» Your instructions
Once the pictures are set aside, retype the remaining entries exactly.

BEGIN Input data

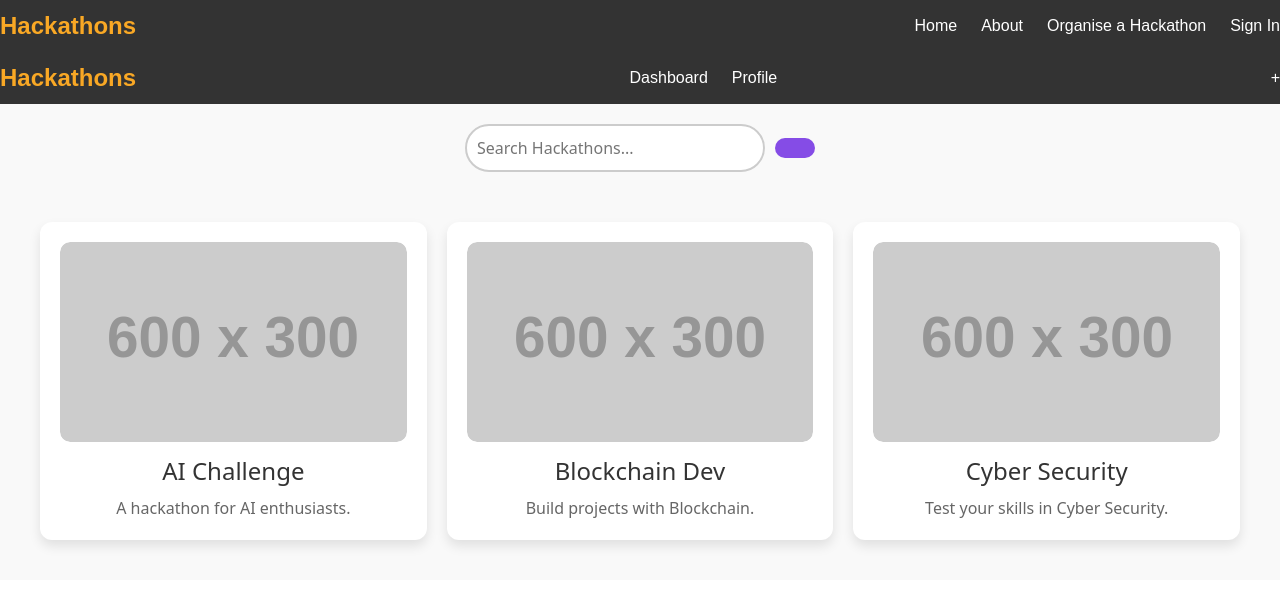
Repository: Ken-Kanike/RUBIX25_41_TECHTITANS
Page: /dashboard (app in backend/client/)
An editor plug-in stored every save of this project. The page is shown before and after the next save, followed by the edit.
The browser window is 1280 px wide. The pictures show the whole page.
The project was rebuilt for these pictures with package versions that can differ from the ones it lists, and the page was loaded fresh each time. Also part of the build but not shown: backend/client/src/homepage.js, backend/client/src/signin.js.

Above is the page before, as saved 2025-01-23 01:46:23.

After the next save:
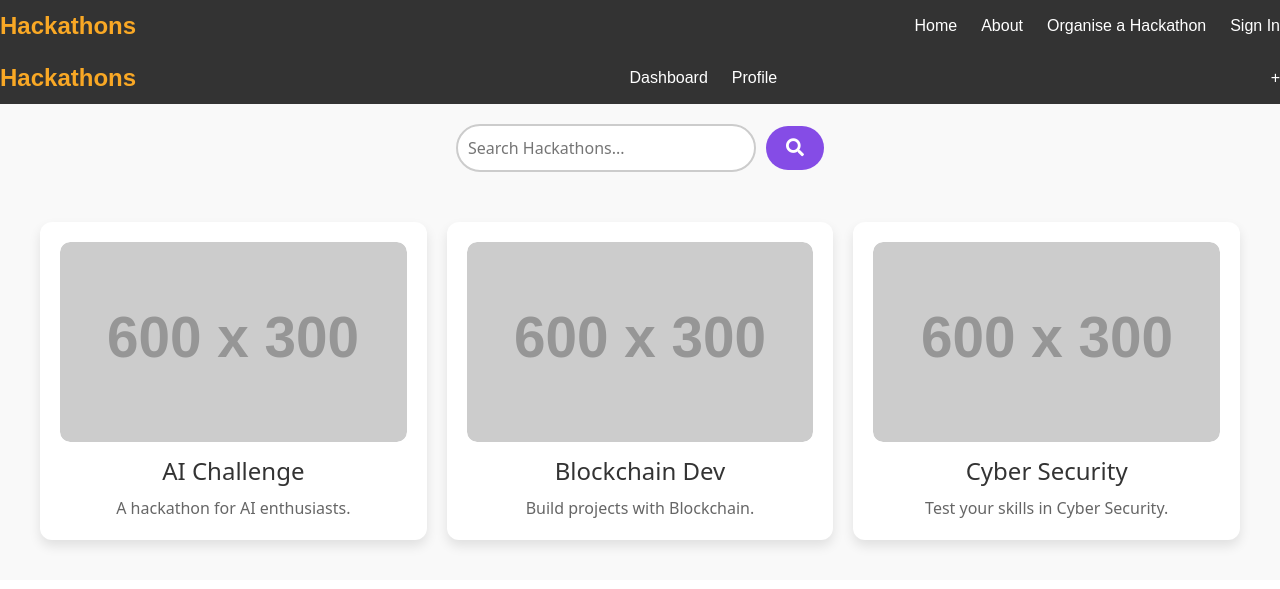
Saved 91 s later.
--- a/backend/client/public/index.html
+++ b/backend/client/public/index.html
@@ -17,6 +17,10 @@
     <link rel="manifest" href="%PUBLIC_URL%/manifest.json" /> -->
 
     <title>React App</title>
+    <link
+      href="https://cdnjs.cloudflare.com/ajax/libs/font-awesome/5.15.3/css/all.min.css"
+      rel="stylesheet"
+    />
   </head>
   <body>
     <noscript>You need to enable JavaScript to run this app.</noscript>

END Input data

» Output for this task
Repository: Ken-Kanike/RUBIX25_41_TECHTITANS
Page: /dashboard (app in backend/client/)
An editor plug-in stored every save of this project. The page is shown before and after the next save, followed by the edit.
The browser window is 1280 px wide. The pictures show the whole page.
The project was rebuilt for these pictures with package versions that can differ from the ones it lists, and the page was loaded fresh each time. Also part of the build but not shown: backend/client/src/homepage.js, backend/client/src/signin.js.

Above is the page before, as saved 2025-01-23 01:46:23.

After the next save:
Saved 91 s later.
--- a/backend/client/public/index.html
+++ b/backend/client/public/index.html
@@ -17,6 +17,10 @@
     <link rel="manifest" href="%PUBLIC_URL%/manifest.json" /> -->
 
     <title>React App</title>
+    <link
+      href="https://cdnjs.cloudflare.com/ajax/libs/font-awesome/5.15.3/css/all.min.css"
+      rel="stylesheet"
+    />
   </head>
   <body>
     <noscript>You need to enable JavaScript to run this app.</noscript>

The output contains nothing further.